Action item:
In the listing below, every line with the word "README" needs to be copied.

Material shown:
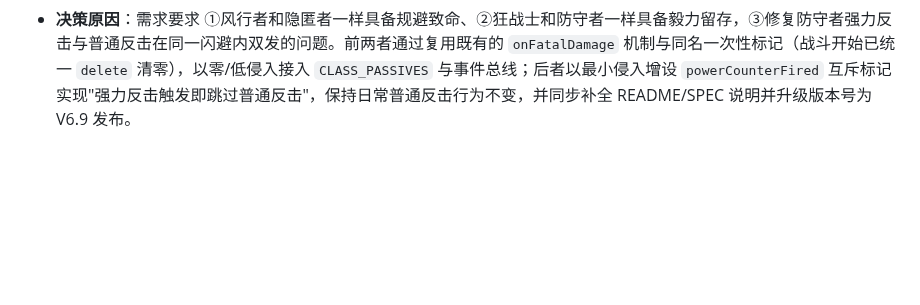
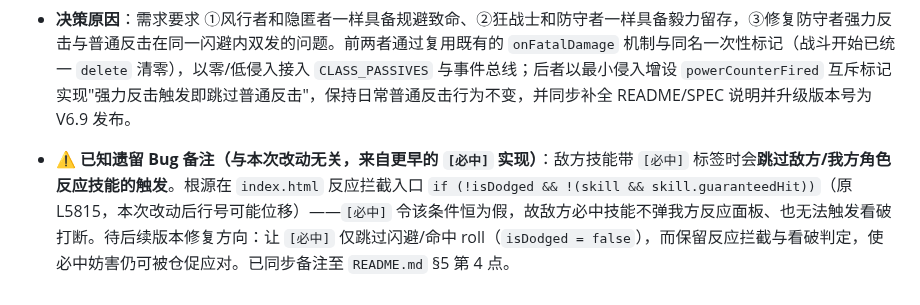
Before and after one commit to bachhoang2463j-a11y/RpgCombat, a Markdown page: LOG.md, the part around the change. GitHub-like rendering; blank space fills up the shorter version.

```diff
--- a/LOG.md
+++ b/LOG.md
@@ -740,3 +740,5 @@
   3. **防守者强力反击与普通反击互斥**（`index.html`）：因防守者经 `onBattleInit` 永久持有 `counter` buff，闪避近战攻击时若强力反击触发，紧接着的普通反击判定仍为真，导致一击内双重反击。现设互斥标记：闪避成功分支在 `emitAsync(EVENTS.ON_DODGE)` 前 `target.powerCounterFired = false` 复位；`onDodge` 打出强力反击后（仇恨重置处）置 `target.powerCounterFired = true`；普通反击守卫追加 `&& !target.powerCounterFired`。效果：强力反击命中后跳过同次闪避的普通反击，避免重复伤害/重复"仇恨反击+20"；未触发强力反击时普通反击逻辑完全不变。
 - **涉及文件**：`index.html`、`README.md`、`SPEC.md`、`LOG.md`、`LOG-INDEX.md`。
 - **决策原因**：需求要求 ①风行者和隐匿者一样具备规避致命、②狂战士和防守者一样具备毅力留存，③修复防守者强力反击与普通反击在同一闪避内双发的问题。前两者通过复用既有的 `onFatalDamage` 机制与同名一次性标记（战斗开始已统一 `delete` 清零），以零/低侵入接入 `CLASS_PASSIVES` 与事件总线；后者以最小侵入增设 `powerCounterFired` 互斥标记实现"强力反击触发即跳过普通反击"，保持日常普通反击行为不变，并同步补全 README/SPEC 说明并升级版本号为 V6.9 发布。
+
+- **⚠️ 已知遗留 Bug 备注（与本次改动无关，来自更早的 `[必中]` 实现）**：敌方技能带 `[必中]` 标签时会**跳过敌方/我方角色反应技能的触发**。根源在 `index.html` 反应拦截入口 `if (!isDodged && !(skill && skill.guaranteedHit))`（原 L5815，本次改动后行号可能位移）——`[必中]` 令该条件恒为假，故敌方必中技能不弹我方反应面板、也无法触发看破打断。待后续版本修复方向：让 `[必中]` 仅跳过闪避/命中 roll（`isDodged = false`），而保留反应拦截与看破判定，使必中妨害仍可被仓促应对。已同步备注至 `README.md` §5 第 4 点。
```
Also changed, not shown: README.md (+2 -0 lines).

Your response:
 - **涉及文件**：`index.html`、`README.md`、`SPEC.md`、`LOG.md`、`LOG-INDEX.md`。
 - **决策原因**：需求要求 ①风行者和隐匿者一样具备规避致命、②狂战士和防守者一样具备毅力留存，③修复防守者强力反击与普通反击在同一闪避内双发的问题。前两者通过复用既有的 `onFatalDamage` 机制与同名一次性标记（战斗开始已统一 `delete` 清零），以零/低侵入接入 `CLASS_PASSIVES` 与事件总线；后者以最小侵入增设 `powerCounterFired` 互斥标记实现"强力反击触发即跳过普通反击"，保持日常普通反击行为不变，并同步补全 README/SPEC 说明并升级版本号为 V6.9 发布。
+- **⚠️ 已知遗留 Bug 备注（与本次改动无关，来自更早的 `[必中]` 实现）**：敌方技能带 `[必中]` 标签时会**跳过敌方/我方角色反应技能的触发**。根源在 `index.html` 反应拦截入口 `if (!isDodged && !(skill && skill.guaranteedHit))`（原 L5815，本次改动后行号可能位移）——`[必中]` 令该条件恒为假，故敌方必中技能不弹我方反应面板、也无法触发看破打断。待后续版本修复方向：让 `[必中]` 仅跳过闪避/命中 roll（`isDodged = false`），而保留反应拦截与看破判定，使必中妨害仍可被仓促应对。已同步备注至 `README.md` §5 第 4 点。
Also changed, not shown: README.md (+2 -0 lines).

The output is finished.